Still, the issues up front will undoubtedly be the biggest issue going into 2010. Can Spagnuolo extract a similar level of productivity from the Rams' D-line as he did in New York? It's hard to see that happening with this group. And what about the linebackers? Too often, Laurinaitis hesitated to commit to his assignment; I wouldn't be afraid to ascribe many of those hesitations to a concern that the linebackers playing alongside him would be unable to maintain their assignments, especially in run support plays. Having physical corners who are capable of shedding blocking WRs and containing the run would go a long way. But more important is establishing a defensive identity.
My biggest gripe with the 2010 defense was that it played too safe, willing to allow shorter gains to prevent longer ones in the hopes that a turnover or botched offensive play would be enough to end a drive. Obviously, that strategy failed more often than not. Playing more individual assignments requires tenacity, consistency and discipline. That has to be the approach for this defense. There aren't many high-talent players on the roster (hell, even Chris Long, the #2 overall pick isn't what I would call a high-talent player). We do have a lot of high effort players who have shown a willingness to scrap both at the NFL level and in college. That quality has to be implemented more frequently and to a larger degree this season if the defense is to improve.
Putting it together
Our 2010 season will not be pretty. It won't be easy. It likely won't be incredibly successful from a win-loss standpoint. But looking at what this draft tells us (especially on the back of the 2009 draft), I have no problem saying I am comfortable with the personality this team is adapting.
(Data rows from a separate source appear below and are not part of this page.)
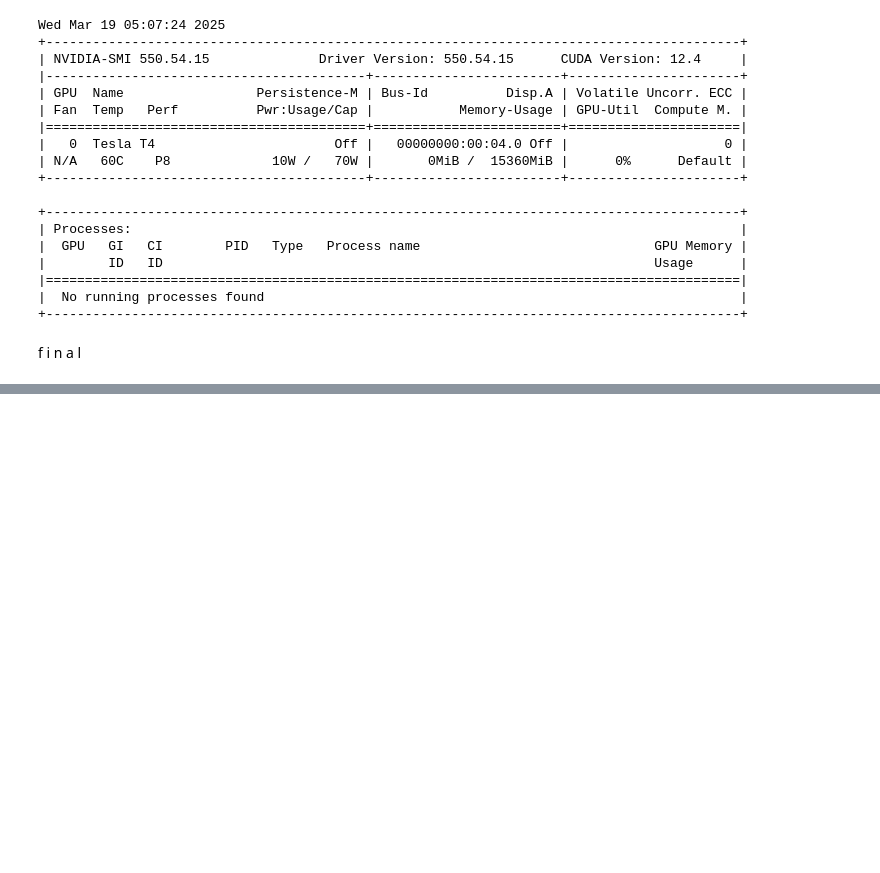
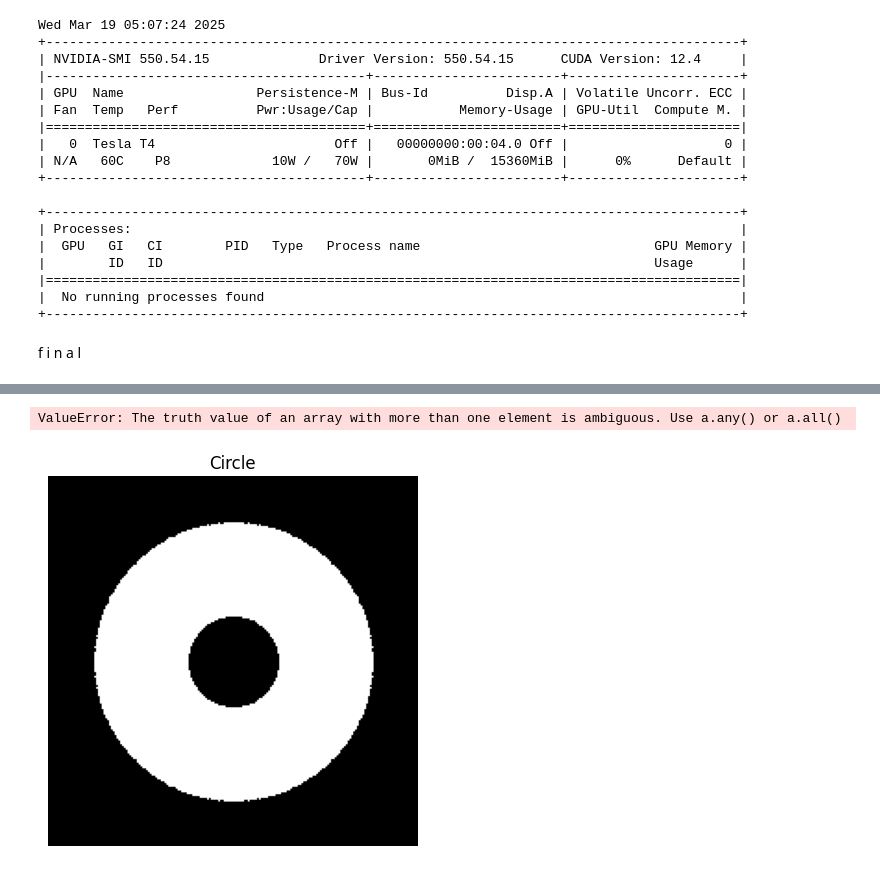
Before and after one commit to modraqueeb/IndusVision, a Jupyter notebook: Task10_MLintern.ipynb, the cells around one changed output, grey strips where cells are left out. Drawn from its saved outputs; the diff is of its cells as text; code cells hidden in the pictures; blank space fills up the shorter version.

```diff
--- a/Task10_MLintern.ipynb
+++ b/Task10_MLintern.ipynb
@@ -124,0 +257,39 @@ print(circles)
+# %%
+import cv2
+import numpy as np
+import matplotlib.pyplot as plt
+
+def createImage(height, width):
+    image = np.zeros((height, width), dtype=np.uint8)
+    return image
+
+def showImage(image, title="Image"):
+    plt.imshow(image, cmap= "gray")
+    plt.title(title)
+    plt.axis("Off")
+    plt.imsave(title+".png",image, cmap="gray")
+
+image = createImage(200, 200)
+circleImage = cv2.circle(image, (100, 100), 50, 255, 50)
+showImage(circleImage, title="Circle")
+
+
+imageact = cv2.imread('/content/g4.BMP')
+
+
+imagefinal=createImage(200,200)
+
+
+for i in range(200):
+  for j in range(200):
+
+    if circleImage[i][j]==(0,0,0):
+      imagefinal[i][j]=imageact[i,j]
+
+    else :
+      imagefinal[i][j]=circleImage[i][j]
+
+showImage(imagefinal)
+# %% [output]
+ValueError: The truth value of an array with more than one element is ambiguous. Use a.any() or a.all()
+[figure, added]
```
Also changed, not shown: parts of 8 cells of this notebook.
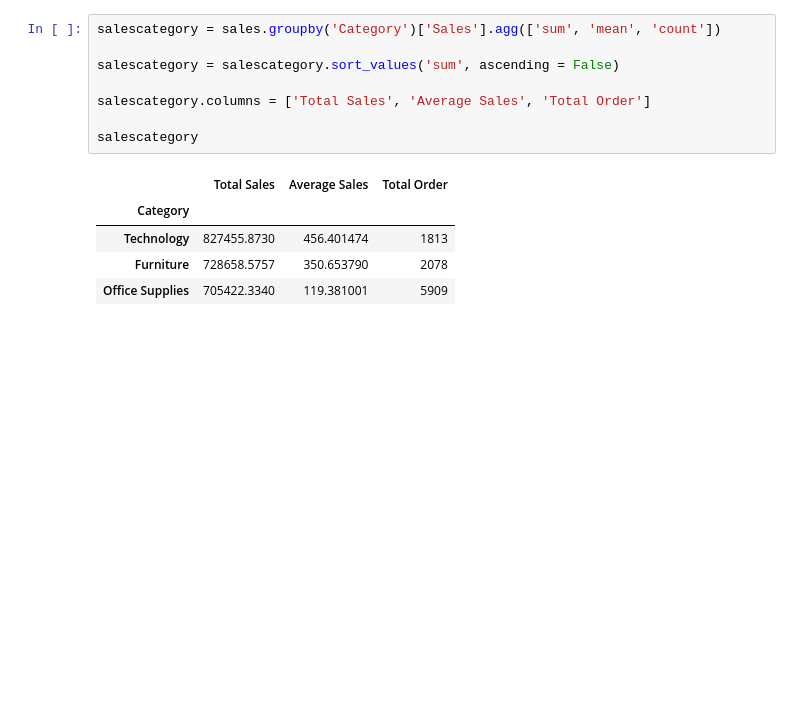
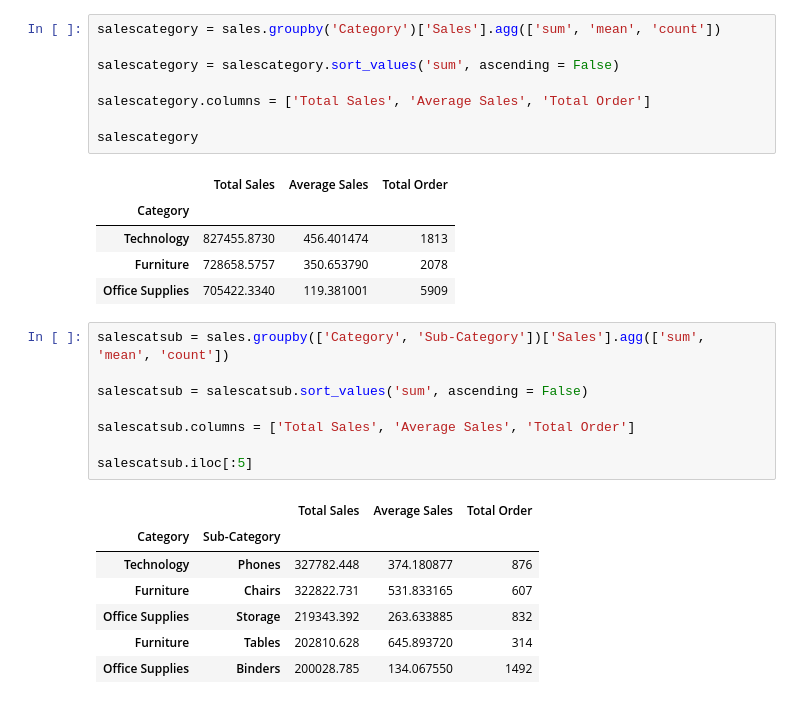
Before and after one commit to Kelnit/Ilm, a Jupyter notebook: Ilm.ipynb, the cells around one changed output. Saved outputs shown, nothing was run; the diff lists cells and outputs as text; blank space fills up the shorter version.

```diff
--- a/Ilm.ipynb
+++ b/Ilm.ipynb
@@ -225,3 +240,19 @@ salescategory
 | Technology | 827455.8730 | 456.401474 | 1813 |
 | Furniture | 728658.5757 | 350.653790 | 2078 |
 | Office Supplies | 705422.3340 | 119.381001 | 5909 |
+# %%
+salescatsub = sales.groupby(['Category', 'Sub-Category'])['Sales'].agg(['sum', 'mean', 'count'])
+
+salescatsub = salescatsub.sort_values('sum', ascending = False)
+
+salescatsub.columns = ['Total Sales', 'Average Sales', 'Total Order']
+
+salescatsub.iloc[:5]
+# %% [output]
+|  |  | Total Sales | Average Sales | Total Order |
+| Category | Sub-Category |  |  |  |
+| Technology | Phones | 327782.448 | 374.180877 | 876 |
+| Furniture | Chairs | 322822.731 | 531.833165 | 607 |
+| Office Supplies | Storage | 219343.392 | 263.633885 | 832 |
+| Furniture | Tables | 202810.628 | 645.893720 | 314 |
+| Office Supplies | Binders | 200028.785 | 134.067550 | 1492 |
```
Also changed, not shown: parts of 1 cell of this notebook.
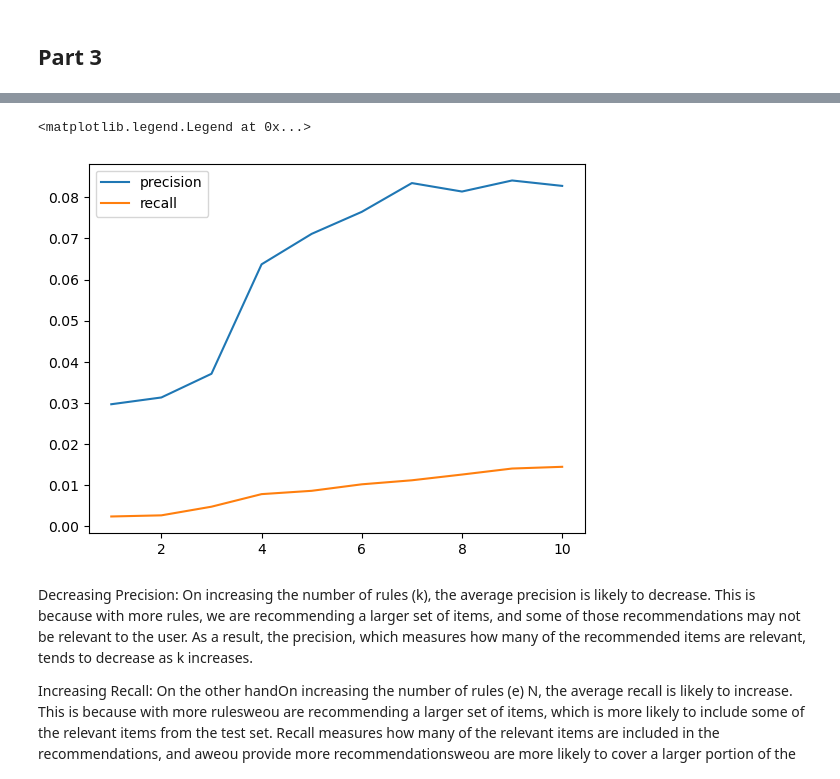
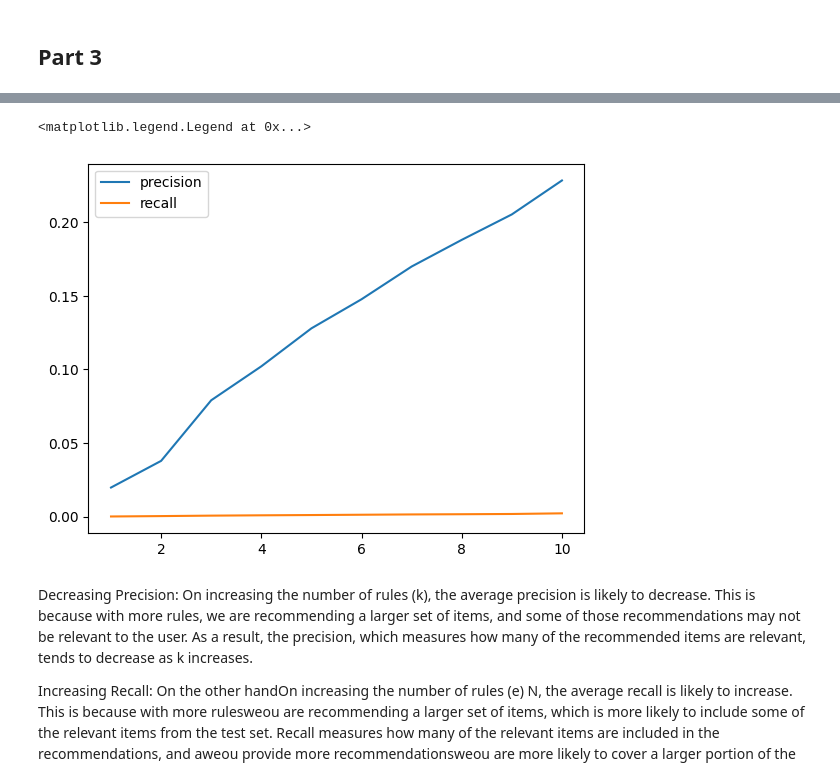
Before and after one commit to Daxvshah11/DA_Assignments, a Jupyter notebook: Ass3/Assignment3_8_Dx.ipynb, the cells around one changed output, grey strips where cells are left out. Cells and saved outputs as stored; diff of their text form; code cells hidden in the pictures.

```diff
--- a/Ass3/Assignment3_8_Dx.ipynb
+++ b/Ass3/Assignment3_8_Dx.ipynb
@@ -33,6 +34,8 @@ for user, group in df.groupby("userId"):
     train, test = train_test_split(group, test_size=0.2, random_state=42)
     train_set[user] = list(train["movieId"])
     test_set[user] = list(test["movieId"])
+
+user_movies = df.groupby("userId")["movieId"].apply(list).to_dict()
 # %%
 # new data for Training
 train_set
@@ -134,8 +137,12 @@ for itemsets in frequent_itemsets[1:]:  # Start from 2-itemsets
 final_rules = [rule for rule in all_rules if len(rule[0]) == 1]
 
 # printing all associations found
-print(f"Number of association rules found: {len(final_rules)}")
-for rule in final_rules:  # Print first 10 rules as an example
+sorted_rules = sorted(final_rules, key=lambda x: x[3], reverse=True)
+
+print(f"Number of association rules found: {len(sorted_rules)}")
+
+# Print all rules, sorted by confidence
+for rule in sorted_rules:
     print(f"{rule[0]} -> {rule[1]} (Support: {rule[2]:.4f}, Confidence: {rule[3]:.4f})")
 # %% [output]
 Number of association rules found: 1979
@@ -208,9 +215,12 @@ Common rules sorted by confidence:
 precision_avgs = []
 recall_avgs = []
 
-# iterating over the number of rules selected from the Top Common Rules
+# iterating over the number of rules selected from the Top Rules
 for k in range(1, 11):
-    top_k_rules = [rule for rule in common_rules_sorted[:k]]
+    antecedant_descendant_mapping = {}
+    top_k_rules = [rule for rule in sorted_rules[:k]]
+    for rule in top_k_rules:
+        antecedant_descendant_mapping[rule[0][0]] = rule[1]
 
     # getting all antecedants into a single set
     selected_antecedants = set(rule[0][0] for rule in top_k_rules)
@@ -218,36 +228,36 @@ for k in range(1, 11):
     # iterating over each user in the test set
     all_precisions = []
     all_recalls = []
+
+    print(k, selected_antecedants)
     for user in test_set.keys():
         # getting all movies rated by this user from the training set
-        user_movies_from_train_set = train_set[user]
+        # user_movies_from_train_set = train_set[user]
 
         # getting only those movies intersecting with selected antecedants
-        user_movies_intersecting = (
-            set(user_movies_from_train_set) & selected_antecedants
-        )
+        # Iterating over antecedants of top K rules
 
-        # getting all recommended movies based on these intersecting movies
-        recommended_movies = set()
-        for rule in top_k_rules:
-            if rule[0][0] in user_movies_intersecting:
-                # adding all movies in descendent to the recommended movie
-                for movie in rule[1]:
-                    recommended_movies.add(movie)
+        # ((X), (A,B,C), 12, 21))
+        predictions = set()
+        for antecedant in selected_antecedants:
+            if antecedant in test_set[user]:
+                print("mapping: ", antecedant, antecedant_descendant_mapping)
+                for movie in antecedant_descendant_mapping[antecedant]:
+                    predictions.add(movie)
 
-        # calculating precision (checking if not divided by 0. If yes then Precision = 0)
-        if len(recommended_movies) == 0:
-            user_precision = 0
-        else:
-            user_precision = (len(recommended_movies & set(test_set[user]))) / len(
-                recommended_movies
-            )
+        # print(user, predictions)
+        # Getting set of all movies for this user from the dataset
+        all_movies_for_user = set(user_movies[user])
+
+        # Calculating recall
+        user_recall = len(all_movies_for_user & predictions) / len(all_movies_for_user)
+
+        # Calculating precision
+        user_precision = 0
+        if len(predictions) != 0:
+            user_precision = len(all_movies_for_user & predictions) / len(predictions)
+
         all_precisions.append(user_precision)
-
-        # calculating recall
-        user_recall = (len(recommended_movies & set(test_set[user]))) / len(
-            test_set[user]
-        )
         all_recalls.append(user_recall)
 
     # calculating average precision and recall
@@ -272,5 +297,5 @@ plt.legend()
 <matplotlib.legend.Legend at 0x...>
-[figure, old version]
+[figure, new version]
 # %% [markdown]
 Decreasing Precision: On increasing the number of rules (k), the average precision is likely to decrease. This is because with more rules, we are recommending a larger set of items, and some of those recommendations may not be relevant to the user. As a result, the precision, which measures how many of the recommended items are relevant, tends to decrease as k increases.
 
```
Also changed, not shown: parts of 3 cells of this notebook, 1 other file.
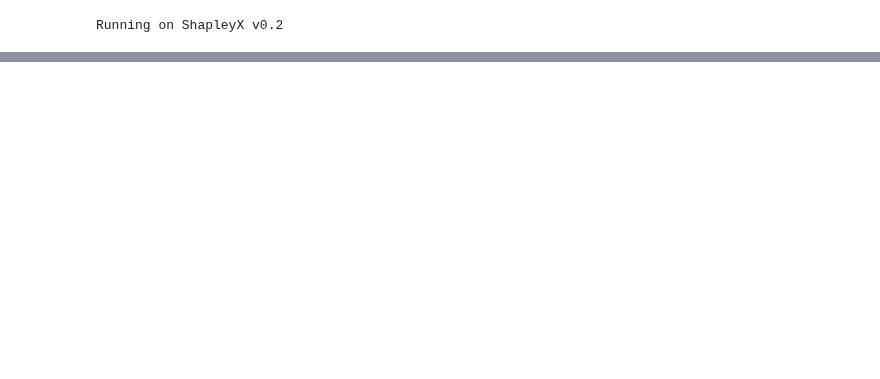
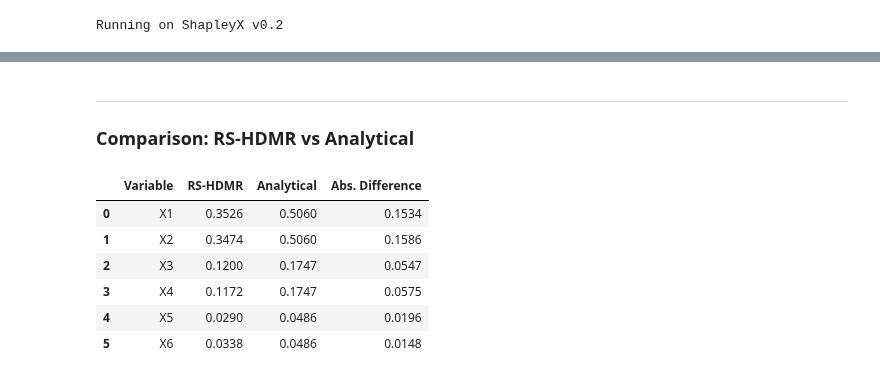
Before and after one commit to frbennett/shapleyx, a Jupyter notebook: docs/tutorials/owen_product_function.ipynb, the cells around one changed output, grey strips where cells are left out. Cells and saved outputs as stored; diff of their text form; code cells hidden in the pictures; blank space fills up the shorter version.

```diff
--- a/docs/tutorials/owen_product_function.ipynb
+++ b/docs/tutorials/owen_product_function.ipynb
@@ -198,0 +206,21 @@ plt.show()
+# %% [markdown]
+---
+### Comparison: RS-HDMR vs Analytical
+# %%
+comparison = pd.DataFrame({
+    'Variable': shap['label'],
+    'RS-HDMR': shap['scaled effect'].round(4),
+    'Analytical': shap['analytical'].round(4),
+})
+comparison['Abs. Difference'] = np.abs(
+    comparison['RS-HDMR'] - comparison['Analytical']
+).round(4)
+comparison
+# %% [output]
+|  | Variable | RS-HDMR | Analytical | Abs. Difference |
+| 0 | X1 | 0.3526 | 0.5060 | 0.1534 |
+| 1 | X2 | 0.3474 | 0.5060 | 0.1586 |
+| 2 | X3 | 0.1200 | 0.1747 | 0.0547 |
+| 3 | X4 | 0.1172 | 0.1747 | 0.0575 |
+| 4 | X5 | 0.0290 | 0.0486 | 0.0196 |
+| 5 | X6 | 0.0338 | 0.0486 | 0.0148 |
```
Also changed, not shown: parts of 26 cells of this notebook, 3 other files.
We have a quarterback who will lead this team for years to come, and we're building this offense on his back. We have a defense that is more about work ethic and collective discipline than star talents and raw ability. I'm comfortable with both of those, and it's obvious both the management and coaching staff is as well. If they're willing to risk their professional lives on as much, I'm willing to invest some faith in them.